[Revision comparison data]
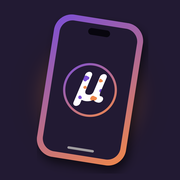
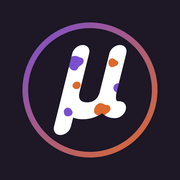
MILKeX Mobile 1.1.3

Changed region(s): [[0.1111, 0.0556, 0.8889, 0.9444]]

diff --git a/index.html b/index.html
@@ -9,20 +9,20 @@
 <meta name="apple-mobile-web-app-status-bar-style" content="black-translucent">
 <meta name="apple-mobile-web-app-title" content="MILKeX Mobile">
 <title>MILKeX Mobile</title>
-<link rel="manifest" href="manifest.webmanifest?v=1.1.2"><link rel="apple-touch-icon" href="icon-180.png?v=1.1.2"><link rel="icon" href="favicon.png?v=1.1.2">
+<link rel="manifest" href="manifest.webmanifest?v=1.1.3"><link rel="apple-touch-icon" href="icon-180.png?v=1.1.3"><link rel="icon" href="favicon.png?v=1.1.3">
 <script>
 // in locale (anteprima dentro MILKeX) i file condivisi stanno nella cartella principale; su GitHub Pages accanto all'app
 window.ROOT = location.pathname.startsWith("/mobile/") ? "/" : "./";
 document.write('<link rel="stylesheet" href="' + ROOT + 'common.css">');
 </script>
-<link rel="stylesheet" href="app.css?v=1.1.2">
+<link rel="stylesheet" href="app.css?v=1.1.3">
 </head>
 <body>
-<div id="splash"><div class="sp-drop"><svg class="sp-logo" viewBox="0 0 256 256" aria-hidden="true"><defs><style>.lg-fly{display:none}</style><linearGradient id="mxg" x1="0" y1="0" x2="1" y2="1"><stop offset="0" stop-color="#7b4fd6"/><stop offset="1" stop-color="#f0884a"/></linearGradient><linearGradient id="mxr" x1="0" y1="0" x2="1" y2="1" gradientTransform="rotate(90 .5 .5)"><stop offset="0" stop-color="#7b4fd6"/><stop offset="1" stop-color="#f0884a"/></linearGradient><mask id="mxm"><g transform="translate(0 -11) translate(128 128) skewX(-14) translate(-128 -128)" fill="none" stroke="#fff" stroke-width="30" stroke-linecap="round" stroke-linejoin="round"><path d="M98 74V204"/><path d="M98 116v26c0 22 14 34 33 34s33-12 33-34V74"/><path d="M164 140c0 22 7 34 24 34"/></g></mask></defs><circle cx="128" cy="128" r="122" fill="#231a36"/><circle class="lg-ring" cx="128" cy="128" r="115" fill="none" stroke="url(#mxr)" stroke-width="10" pathLength="1" transform="rotate(-90 128 128)"/><g class="lg-fly"><g class="fly f1" style="--fx:-153px;--fy:-136px;--d:0.70s"><text class="sym" x="101" y="81" text-anchor="middle" dominant-baseline="central" fill="#c4a8ff" font-family="Cambria Math,Cambria,Times New Roman,serif" font-style="italic" font-size="58">ħ</text><path class="blob" fill="#7b4fd6" transform="translate(101 81) scale(.62) translate(-101 -92)" d="M84 80c6-10 18-12 26-8 8 4 14 2 16 10 2 9-6 14-12 18-6 4-4 12-14 12-10 0-14-8-18-14-4-6-4-12 2-18z"/></g><g class="fly f2" style="--fx:136px;--fy:153px;--d:0.87s"><text class="sym" x="150" y="163" text-anchor="middle" dominant-baseline="central" fill="#ffb889" font-family="Cambria Math,Cambria,Times New Roman,serif" font-style="italic" font-size="58">∑</text><path class="blob" fill="#f0884a" transform="translate(150 163) scale(.62) translate(-150 -174)" d="M132 162c6-8 16-8 22-4 6 4 14 0 18 8 4 8-2 14-8 18-6 4-10 10-20 8-10-2-18-6-18-14 0-6 2-10 6-16z"/></g><g class="fly f3" style="--fx:153px;--fy:-136px;--d:1.04s"><text class="sym" x="169" y="81" text-anchor="middle" dominant-baseline="central" fill="#ffb889" font-family="Cambria Math,Cambria,Times New Roman,serif" font-style="italic" font-size="58">π</text><path class="blob" fill="#f0884a" transform="translate(169 81) scale(.62) translate(-169 -92)" d="M158 82c4-6 12-6 16-2 4 4 10 4 10 10 0 6-6 8-10 10-4 2-10 4-14 0-4-4-6-12-2-18z"/></g><g class="fly f4" style="--fx:-153px;--fy:136px;--d:1.21s"><text class="sym" x="88" y="168" text-anchor="middle" dominant-baseline="central" fill="#c4a8ff" font-family="Cambria Math,Cambria,Times New Roman,serif" font-style="italic" font-size="58">∫</text><path class="blob" fill="#7b4fd6" transform="translate(88 168) scale(.62) translate(-88 -179)" d="M80 170c4-6 12-6 16-2 4 4 8 8 6 14-2 6-8 8-14 8-6 0-10-6-10-10 0-4-2-6 2-10z"/></g><g class="fly f5" style="--fx:170px;--fy:17px;--d:1.38s"><text class="sym" x="176" y="126" text-anchor="middle" dominant-baseline="central" fill="#c4a8ff" font-family="Cambria Math,Cambria,Times New Roman,serif" font-style="italic" font-size="58">α</text><path class="blob" fill="#7b4fd6" transform="translate(176 126) scale(1.25) translate(-176 -137)" d="M172 132c3-4 9-4 11 0 2 4 0 9-5 10-5 1-9-5-6-10z"/></g><g class="fly f6" style="--fx:-170px;--fy:0px;--d:1.55s"><text class="sym" x="105" y="120" text-anchor="middle" dominant-baseline="central" fill="#ffb889" font-family="Cambria Math,Cambria,Times New Roman,serif" font-style="italic" font-size="58">∇</text><path class="blob" fill="#f0884a" transform="translate(105 120) scale(1.25) translate(-105 -131)" d="M100 128c3-4 9-3 10 1 1 4-3 8-7 7-4-1-6-5-3-8z"/></g></g><g class="lg-mu"><g transform="translate(0 -11) translate(128 128) skewX(-14) translate(-128 -128)" fill="none" stroke="#fff" stroke-width="30" stroke-linecap="round" stroke-linejoin="round"><path d="M98 74V204"/><path d="M98 116v26c0 22 14 34 33 34s33-12 33-34V74"/><path d="M164 140c0 22 7 34 24 34"/></g></g><g class="lg-spots" mask="url(#mxm)"><path class="spot s1" fill="#7b4fd6" transform="translate(101 81) scale(.62) translate(-101 -92)" d="M84 80c6-10 18-12 26-8 8 4 14 2 16 10 2 9-6 14-12 18-6 4-4 12-14 12-10 0-14-8-18-14-4-6-4-12 2-18z"/><path class="spot s2" fill="#f0884a" transform="translate(150 163) scale(.62) translate(-150 -174)" d="M132 162c6-8 16-8 22-4 6 4 14 0 18 8 4 8-2 14-8 18-6 4-10 10-20 8-10-2-18-6-18-14 0-6 2-10 6-16z"/><path class="spot s3" fill="#f0884a" transform="translate(169 81) scale(.62) translate(-169 -92)" d="M158 82c4-6 12-6 16-2 4 4 10 4 10 10 0 6-6 8-10 10-4 2-10 4-14 0-4-4-6-12-2-18z"/><path class="spot s4" fill="#7b4fd6" transform="translate(88 168) scale(.62) translate(-88 -179)" d="M80 170c4-6 12-6 16-2 4 4 8 8 6 14-2 6-8 8-14 8-6 0-10-6-10-10 0-4-2-6 2-10z"/><path class="spot s5" fill="#7b4fd6" transform="translate(176 126) scale(1.25) translate(-176 -137)" d="M172 132c3-4 9-4 11 0 2 4 0 9-5 10-5 1-9-5-6-10z"/><path class="spot s6" fill="#f0884a" transform="translate(105 120) scale(1.25) translate(-105 -131)" d="M100 128c3-4 9-3 10 1 1 4-3 8-7 7-4-1-6-5-3-8z"/></g></svg><span class="sp-ripple"></span></div><div class="sp-name">MIL<span class="lxk">K</span><span class="lxe">e</span>X</div><div class="sp-sub">Mobile</div><div class="sp-bar"><i></i></div></div>
+<div id="splash"><div class="sp-drop"><svg class="sp-logo" viewBox="0 0 256 256" aria-hidden="true"><defs><style>.lg-fly{display:none}</style><linearGradient id="mxg" x1="0" y1="0" x2="1" y2="1"><stop offset="0" stop-color="#7a4fd0"/><stop offset="1" stop-color="#db6a2c"/></linearGradient><linearGradient id="mxr" x1="0" y1="0" x2="1" y2="1" gradientTransform="rotate(90 .5 .5)"><stop offset="0" stop-color="#7a4fd0"/><stop offset="1" stop-color="#db6a2c"/></linearGradient><mask id="mxm"><g transform="translate(0 -11) translate(128 128) skewX(-14) translate(-128 -128)" fill="none" stroke="#fff" stroke-width="30" stroke-linecap="round" stroke-linejoin="round"><path d="M98 74V204"/><path d="M98 116v26c0 22 14 34 33 34s33-12 33-34V74"/><path d="M164 140c0 22 7 34 24 34"/></g></mask></defs><circle cx="128" cy="128" r="122" fill="#1d1726"/><circle class="lg-ring" cx="128" cy="128" r="115" fill="none" stroke="url(#mxr)" stroke-width="10" pathLength="1" transform="rotate(-90 128 128)"/><g class="lg-fly"><g class="fly f1" style="--fx:-153px;--fy:-136px;--d:0.70s"><text class="sym" x="101" y="81" text-anchor="middle" dominant-baseline="central" fill="#a184ec" font-family="Cambria Math,Cambria,Times New Roman,serif" font-style="italic" font-size="58">ħ</text><path class="blob" fill="#7a4fd0" transform="translate(101 81) scale(.62) translate(-101 -92)" d="M84 80c6-10 18-12 26-8 8 4 14 2 16 10 2 9-6 14-12 18-6 4-4 12-14 12-10 0-14-8-18-14-4-6-4-12 2-18z"/></g><g class="fly f2" style="--fx:136px;--fy:153px;--d:0.87s"><text class="sym" x="150" y="163" text-anchor="middle" dominant-baseline="central" fill="#f2914f" font-family="Cambria Math,Cambria,Times New Roman,serif" font-style="italic" font-size="58">∑</text><path class="blob" fill="#db6a2c" transform="translate(150 163) scale(.62) translate(-150 -174)" d="M132 162c6-8 16-8 22-4 6 4 14 0 18 8 4 8-2 14-8 18-6 4-10 10-20 8-10-2-18-6-18-14 0-6 2-10 6-16z"/></g><g class="fly f3" style="--fx:153px;--fy:-136px;--d:1.04s"><text class="sym" x="169" y="81" text-anchor="middle" dominant-baseline="central" fill="#f2914f" font-family="Cambria Math,Cambria,Times New Roman,serif" font-style="italic" font-size="58">π</text><path class="blob" fill="#db6a2c" transform="translate(169 81) scale(.62) translate(-169 -92)" d="M158 82c4-6 12-6 16-2 4 4 10 4 10 10 0 6-6 8-10 10-4 2-10 4-14 0-4-4-6-12-2-18z"/></g><g class="fly f4" style="--fx:-153px;--fy:136px;--d:1.21s"><text class="sym" x="88" y="168" text-anchor="middle" dominant-baseline="central" fill="#a184ec" font-family="Cambria Math,Cambria,Times New Roman,serif" font-style="italic" font-size="58">∫</text><path class="blob" fill="#7a4fd0" transform="translate(88 168) scale(.62) translate(-88 -179)" d="M80 170c4-6 12-6 16-2 4 4 8 8 6 14-2 6-8 8-14 8-6 0-10-6-10-10 0-4-2-6 2-10z"/></g><g class="fly f5" style="--fx:170px;--fy:17px;--d:1.38s"><text class="sym" x="176" y="126" text-anchor="middle" dominant-baseline="central" fill="#a184ec" font-family="Cambria Math,Cambria,Times New Roman,serif" font-style="italic" font-size="58">α</text><path class="blob" fill="#7a4fd0" transform="translate(176 126) scale(1.25) translate(-176 -137)" d="M172 132c3-4 9-4 11 0 2 4 0 9-5 10-5 1-9-5-6-10z"/></g><g class="fly f6" style="--fx:-170px;--fy:0px;--d:1.55s"><text class="sym" x="105" y="120" text-anchor="middle" dominant-baseline="central" fill="#f2914f" font-family="Cambria Math,Cambria,Times New Roman,serif" font-style="italic" font-size="58">∇</text><path class="blob" fill="#db6a2c" transform="translate(105 120) scale(1.25) translate(-105 -131)" d="M100 128c3-4 9-3 10 1 1 4-3 8-7 7-4-1-6-5-3-8z"/></g></g><g class="lg-mu"><g transform="translate(0 -11) translate(128 128) skewX(-14) translate(-128 -128)" fill="none" stroke="#fff" stroke-width="30" stroke-linecap="round" stroke-linejoin="round"><path d="M98 74V204"/><path d="M98 116v26c0 22 14 34 33 34s33-12 33-34V74"/><path d="M164 140c0 22 7 34 24 34"/></g></g><g class="lg-spots" mask="url(#mxm)"><path class="spot s1" fill="#7a4fd0" transform="translate(101 81) scale(.62) translate(-101 -92)" d="M84 80c6-10 18-12 26-8 8 4 14 2 16 10 2 9-6 14-12 18-6 4-4 12-14 12-10 0-14-8-18-14-4-6-4-12 2-18z"/><path class="spot s2" fill="#db6a2c" transform="translate(150 163) scale(.62) translate(-150 -174)" d="M132 162c6-8 16-8 22-4 6 4 14 0 18 8 4 8-2 14-8 18-6 4-10 10-20 8-10-2-18-6-18-14 0-6 2-10 6-16z"/><path class="spot s3" fill="#db6a2c" transform="translate(169 81) scale(.62) translate(-169 -92)" d="M158 82c4-6 12-6 16-2 4 4 10 4 10 10 0 6-6 8-10 10-4 2-10 4-14 0-4-4-6-12-2-18z"/><path class="spot s4" fill="#7a4fd0" transform="translate(88 168) scale(.62) translate(-88 -179)" d="M80 170c4-6 12-6 16-2 4 4 8 8 6 14-2 6-8 8-14 8-6 0-10-6-10-10 0-4-2-6 2-10z"/><path class="spot s5" fill="#7a4fd0" transform="translate(176 126) scale(1.25) translate(-176 -137)" d="M172 132c3-4 9-4 11 0 2 4 0 9-5 10-5 1-9-5-6-10z"/><path class="spot s6" fill="#db6a2c" transform="translate(105 120) scale(1.25) translate(-105 -131)" d="M100 128c3-4 9-3 10 1 1 4-3 8-7 7-4-1-6-5-3-8z"/></g></svg><span class="sp-ripple"></span></div><div class="sp-name">MIL<span class="lxk">K</span><span class="lxe">e</span>X</div><div class="sp-sub">Mobile</div><div class="sp-bar"><i></i></div></div>
 <script>document.write('<script src="' + ROOT + 'milk-splash.js"><\/script>');</script>
 <div id="app"></div>
 <div id="logoTpl" hidden></div>
 <script>document.write('<script src="' + ROOT + 'icons.js"><\/script><script src="' + ROOT + 'vendor/pdfjs/pdf.min.js"><\/script>');</script>
-<script src="app.js?v=1.1.2"></script>
+<script src="app.js?v=1.1.3"></script>
 </body>
 </html>

diff --git a/milk-splash.js b/milk-splash.js
@@ -14,7 +14,8 @@
   css.textContent = `
 #splash{background:${dark ? "radial-gradient(ellipse 70% 50% at 70% 0%,rgba(122,79,208,.18),transparent 70%),#100c1b" : "#f6f1e8"}!important;color:${dark ? "#efeaf8" : "#1d1726"}!important}
 #splash .sp-drop{width:240px!important;height:240px!important;margin-bottom:10px!important}
-#splash .sp-drop>svg,#splash .sp-drop::before,#splash .sp-ripple,#splash .sp-drip{display:none!important}
+#splash .sp-drop::before,#splash .sp-ripple,#splash .sp-drip{display:none!important}
+#splash .sp-drop>svg{position:absolute!important;width:0!important;height:0!important;visibility:hidden!important;animation:none!important}
 #splash canvas.spc{position:fixed;inset:0;width:100vw;height:100vh;z-index:0;pointer-events:none}
 #splash>*:not(canvas){position:relative;z-index:1}
 #splash .sp-name{font-family:"Geist",system-ui,sans-serif;font-weight:600!important;font-size:36px!important;letter-spacing:-.01em!important;color:inherit!important;animation:spcUp .7s cubic-bezier(.2,.8,.2,1) 1.35s both!important}
@@ -35,12 +36,12 @@ ${still ? "#splash *{animation:none!important}#splash .sp-name,#splash .sp-sub,#
 
   // ---------- il logo, disegnato una volta su un canvas a parte ----------
   const MU = ["M98 74V204", "M98 116v26c0 22 14 34 33 34s33-12 33-34V74", "M164 140c0 22 7 34 24 34"].map(d => new Path2D(d));
-  const SPOTS = [["#7b4fd6", 101, 81, .62, 92, "M84 80c6-10 18-12 26-8 8 4 14 2 16 10 2 9-6 14-12 18-6 4-4 12-14 12-10 0-14-8-18-14-4-6-4-12 2-18z"],
-    ["#f0884a", 150, 163, .62, 174, "M132 162c6-8 16-8 22-4 6 4 14 0 18 8 4 8-2 14-8 18-6 4-10 10-20 8-10-2-18-6-18-14 0-6 2-10 6-16z"],
-    ["#f0884a", 169, 81, .62, 92, "M158 82c4-6 12-6 16-2 4 4 10 4 10 10 0 6-6 8-10 10-4 2-10 4-14 0-4-4-6-12-2-18z"],
-    ["#7b4fd6", 88, 168, .62, 179, "M80 170c4-6 12-6 16-2 4 4 8 8 6 14-2 6-8 8-14 8-6 0-10-6-10-10 0-4-2-6 2-10z"],
-    ["#7b4fd6", 176, 126, 1.25, 137, "M172 132c3-4 9-4 11 0 2 4 0 9-5 10-5 1-9-5-6-10z"],
-    ["#f0884a", 105, 120, 1.25, 131, "M100 128c3-4 9-3 10 1 1 4-3 8-7 7-4-1-6-5-3-8z"]].map(([c, x, y, s, y2, d]) => ({ c, x, y, s, y2, p: new Path2D(d) }));
+  const SPOTS = [["#7a4fd0", 101, 81, .62, 92, "M84 80c6-10 18-12 26-8 8 4 14 2 16 10 2 9-6 14-12 18-6 4-4 12-14 12-10 0-14-8-18-14-4-6-4-12 2-18z"],
+    ["#db6a2c", 150, 163, .62, 174, "M132 162c6-8 16-8 22-4 6 4 14 0 18 8 4 8-2 14-8 18-6 4-10 10-20 8-10-2-18-6-18-14 0-6 2-10 6-16z"],
+    ["#db6a2c", 169, 81, .62, 92, "M158 82c4-6 12-6 16-2 4 4 10 4 10 10 0 6-6 8-10 10-4 2-10 4-14 0-4-4-6-12-2-18z"],
+    ["#7a4fd0", 88, 168, .62, 179, "M80 170c4-6 12-6 16-2 4 4 8 8 6 14-2 6-8 8-14 8-6 0-10-6-10-10 0-4-2-6 2-10z"],
+    ["#7a4fd0", 176, 126, 1.25, 137, "M172 132c3-4 9-4 11 0 2 4 0 9-5 10-5 1-9-5-6-10z"],
+    ["#db6a2c", 105, 120, 1.25, 131, "M100 128c3-4 9-3 10 1 1 4-3 8-7 7-4-1-6-5-3-8z"]].map(([c, x, y, s, y2, d]) => ({ c, x, y, s, y2, p: new Path2D(d) }));
   const muT = g => { g.translate(0, -11); g.translate(128, 128); g.transform(1, 0, Math.tan(-14 * Math.PI / 180), 1, 0, 0); g.translate(-128, -128); };
   const L = document.createElement("canvas"); L.width = L.height = 512;
   (() => {
@@ -122,13 +123,13 @@ ${still ? "#splash *{animation:none!important}#splash .sp-name,#splash .sp-sub,#
       const pop = 1 + (1 - logoIn) * .06; ctx.translate(128, 128); ctx.scale(pop, pop); ctx.translate(-128, -128);
       ctx.globalAlpha = logoIn;
       if (dark) { ctx.shadowColor = "rgba(196,168,255,.6)"; ctx.shadowBlur = 40 + 10 * Math.sin(t * .003); }
-      ctx.fillStyle = dark ? "#231a36" : "#1d1726"; ctx.beginPath(); ctx.arc(128, 128, 122, 0, 6.283); ctx.fill();
+      ctx.fillStyle = "#1d1726"; ctx.beginPath(); ctx.arc(128, 128, 122, 0, 6.283); ctx.fill();
       ctx.shadowBlur = 0;
       ctx.drawImage(L, 0, 0, 256, 256);
       // anello del logo che si disegna
       const ring = sm((t - 1450) / 800);
       if (ring > 0) {
-        const g = ctx.createLinearGradient(0, 0, 0, 256); g.addColorStop(0, "#7b4fd6"); g.addColorStop(1, "#f0884a");
+        const g = ctx.createLinearGradient(0, 0, 256, 256); g.addColorStop(0, "#7a4fd0"); g.addColorStop(1, "#db6a2c");
         ctx.strokeStyle = g; ctx.lineWidth = 10; ctx.lineCap = "round"; ctx.beginPath(); ctx.arc(128, 128, 115, -Math.PI / 2, -Math.PI / 2 + ring * 6.283); ctx.stroke();
       }
       ctx.restore();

What you need to do: Your answer must be one number: how many lines of the entries hold the string "script".

Response to the exercise: 6